-- Entries shown follows --

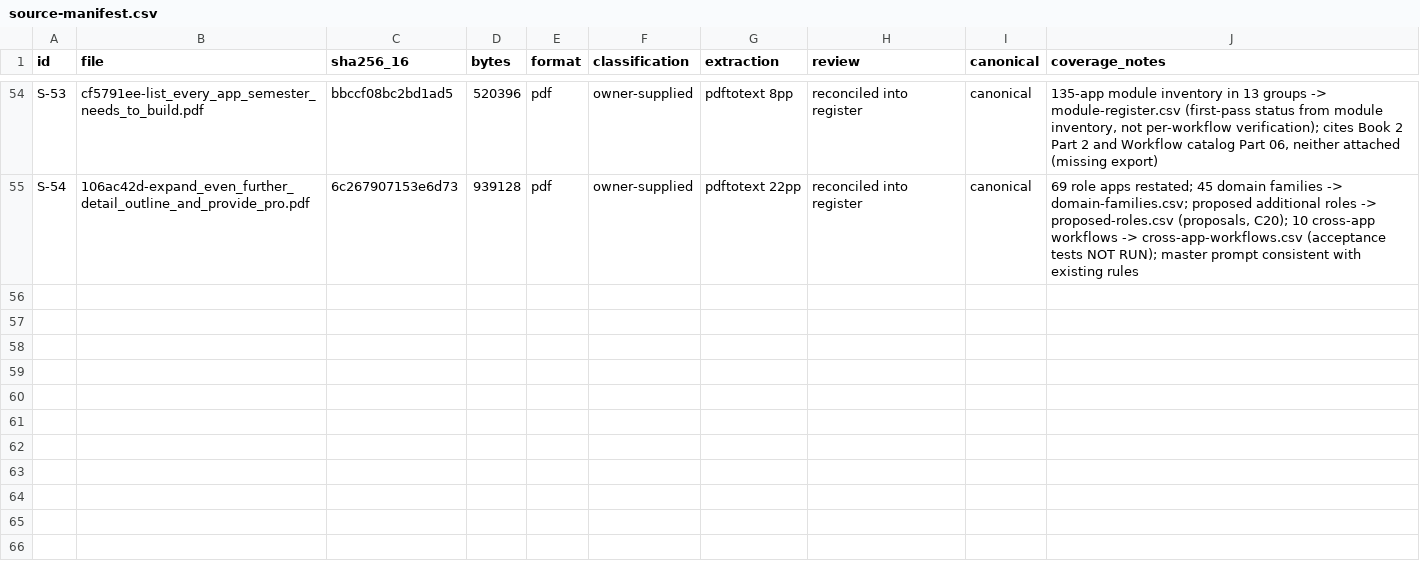
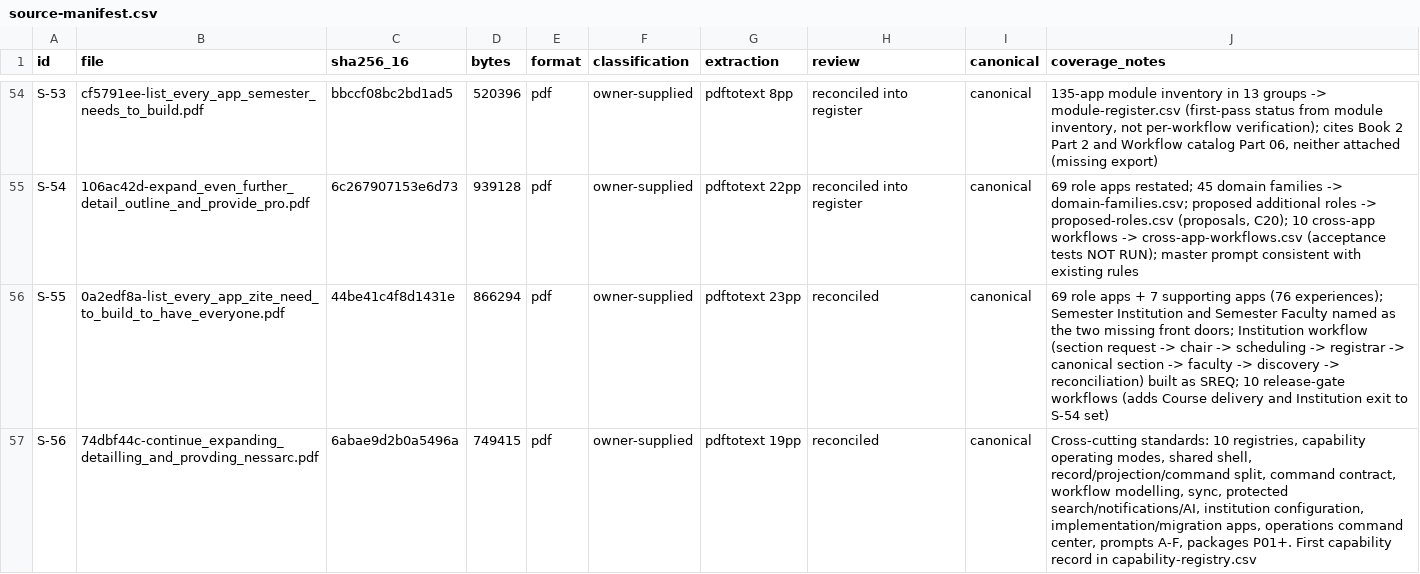
Before and after one commit to harrisonjrubin7-cmyk/semester, a CSV file: zite/docs/execution/source-manifest.csv, drawn as a sheet; only a part is shown, gaps mark what is left out.

```diff
--- a/zite/docs/execution/source-manifest.csv
+++ b/zite/docs/execution/source-manifest.csv
@@ -55 +55,3 @@ S-53,cf5791ee-list_every_app_semester_needs_to_build.pdf,bbccf08bc2bd1ad5,520396
 S-54,106ac42d-expand_even_further_detail_outline_and_provide_pro.pdf,6c267907153e6d73,939128,pdf,owner-supplied,pdftotext 22pp,reconciled into register,canonical,"69 role apps restated; 45 domain families -> domain-families.csv; proposed additional roles -> proposed-roles.csv (proposals, C20); 10 cross-app workflows -> cross-app-workflows.csv (acceptance tests NOT RUN); master prompt consistent with existing rules"
+S-55,0a2edf8a-list_every_app_zite_need_to_build_to_have_everyone.pdf,44be41c4f8d1431e,866294,pdf,owner-supplied,pdftotext 23pp,reconciled,canonical,"69 role apps + 7 supporting apps (76 experiences); Semester Institution and Semester Faculty named as the two missing front doors; Institution workflow (section request -> chair -> scheduling -> registrar -> canonical section -> faculty -> discovery -> reconciliation) built as SREQ; 10 release-gate workflows (adds Course delivery and Institution exit to S-54 set)"
+S-56,74dbf44c-continue_expanding_detailling_and_provding_nessarc.pdf,6abae9d2b0a5496a,749415,pdf,owner-supplied,pdftotext 19pp,reconciled,canonical,"Cross-cutting standards: 10 registries, capability operating modes, shared shell, record/projection/command split, command contract, workflow modelling, sync, protected search/notifications/AI, institution configuration, implementation/migration apps, operations command center, prompts A-F, packages P01+. First capability record in capability-registry.csv"
```
Also changed, not shown: 41 other files.
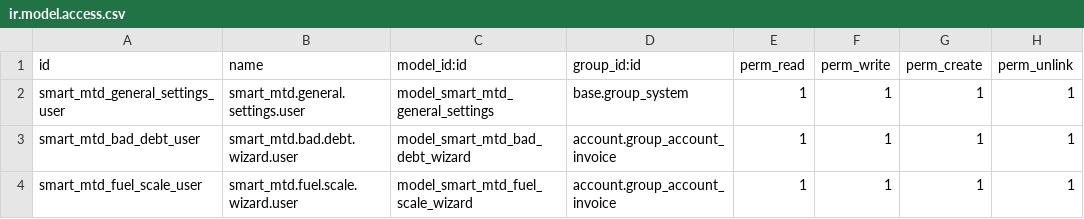
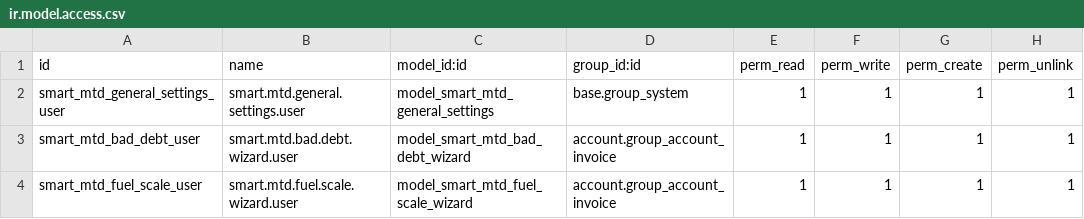
Before and after one commit to MaxFav/EB-CLOUD, a CSV file: eb_mtd/security/ir.model.access.csv, drawn as a sheet.

```diff
--- a/eb_mtd/security/ir.model.access.csv
+++ b/eb_mtd/security/ir.model.access.csv
@@ -1,4 +1,4 @@
 id,name,model_id:id,group_id:id,perm_read,perm_write,perm_create,perm_unlink
-smart_mtd_general_settings_user,smart_mtd.general.settings.user,model_smart_mtd_general_settings,base.group_system,1,1,1,1
-smart_mtd_bad_debt_user,smart_mtd.bad.debt.wizard.user,model_smart_mtd_bad_debt_wizard,account.group_account_invoice,1,1,1,1
-smart_mtd_fuel_scale_user,smart_mtd.fuel.scale.wizard.user,model_smart_mtd_fuel_scale_wizard,account.group_account_invoice,1,1,1,1
+smart_mtd_general_settings_user,smart.mtd.general.settings.user,model_smart_mtd_general_settings,base.group_system,1,1,1,1
+smart_mtd_bad_debt_user,smart.mtd.bad.debt.wizard.user,model_smart_mtd_bad_debt_wizard,account.group_account_invoice,1,1,1,1
+smart_mtd_fuel_scale_user,smart.mtd.fuel.scale.wizard.user,model_smart_mtd_fuel_scale_wizard,account.group_account_invoice,1,1,1,1
```
Also changed, not shown: 2 other files.
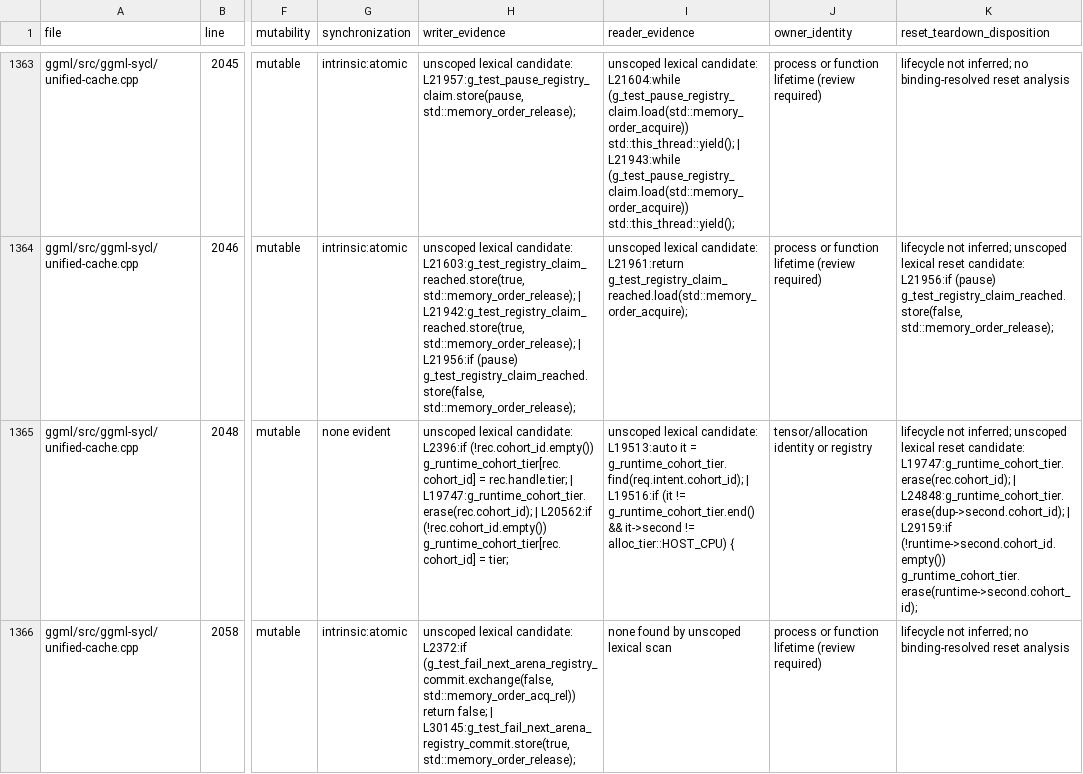
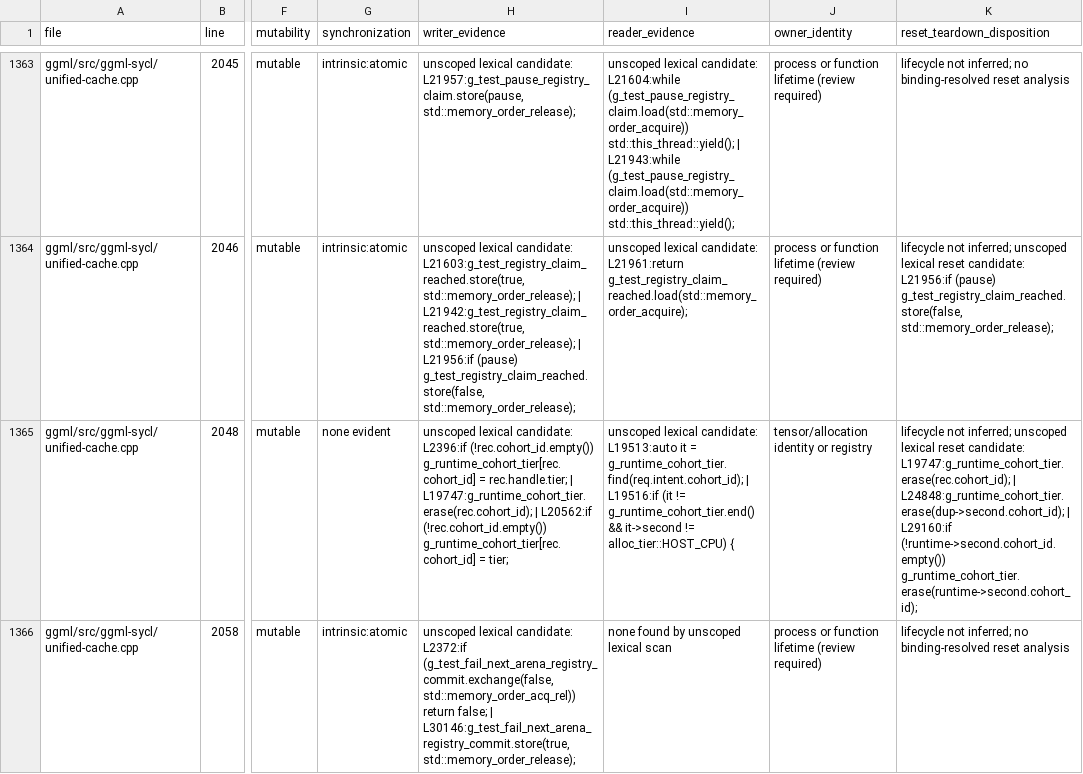
Before and after one commit to kainlan/llama.cpp-intel-optimizations, a CSV file: docs/backend/sycl-static-storage-inventory.csv, drawn as a sheet; only a part is shown, gaps mark what is left out; the diff covers the shown part only; the diff names each change by its address in the sheet, - before the commit and + after, or states it on an @@ line.

```diff
--- a/docs/backend/sycl-static-storage-inventory.csv
+++ b/docs/backend/sycl-static-storage-inventory.csv
-K1365 (reset_teardown_disposition): …L24848:g_runtime_cohort_tier.erase(dup->second.cohort_id); | L29159:if (!runtime->second.cohort_id.empty()) g_runtime_cohort_tier.erase(runtime->second.cohort_id);
+K1365 (reset_teardown_disposition): …L24848:g_runtime_cohort_tier.erase(dup->second.cohort_id); | L29160:if (!runtime->second.cohort_id.empty()) g_runtime_cohort_tier.erase(runtime->second.cohort_id);
-H1366 (writer_evidence): …false; | L30145:g_test_fail_next_arena_registry_commit.store(true, std::memory_order_release);
+H1366 (writer_evidence): …false; | L30146:g_test_fail_next_arena_registry_commit.store(true, std::memory_order_release);
```
Also changed, not shown: 66 edited cells elsewhere in this file, 2 other files.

-- Entries shown concluded --

■ **Task to carry out**
If a line in the records contains the string "Also", include it in the count; report that count alone.

■ **Reply to the exercise**
3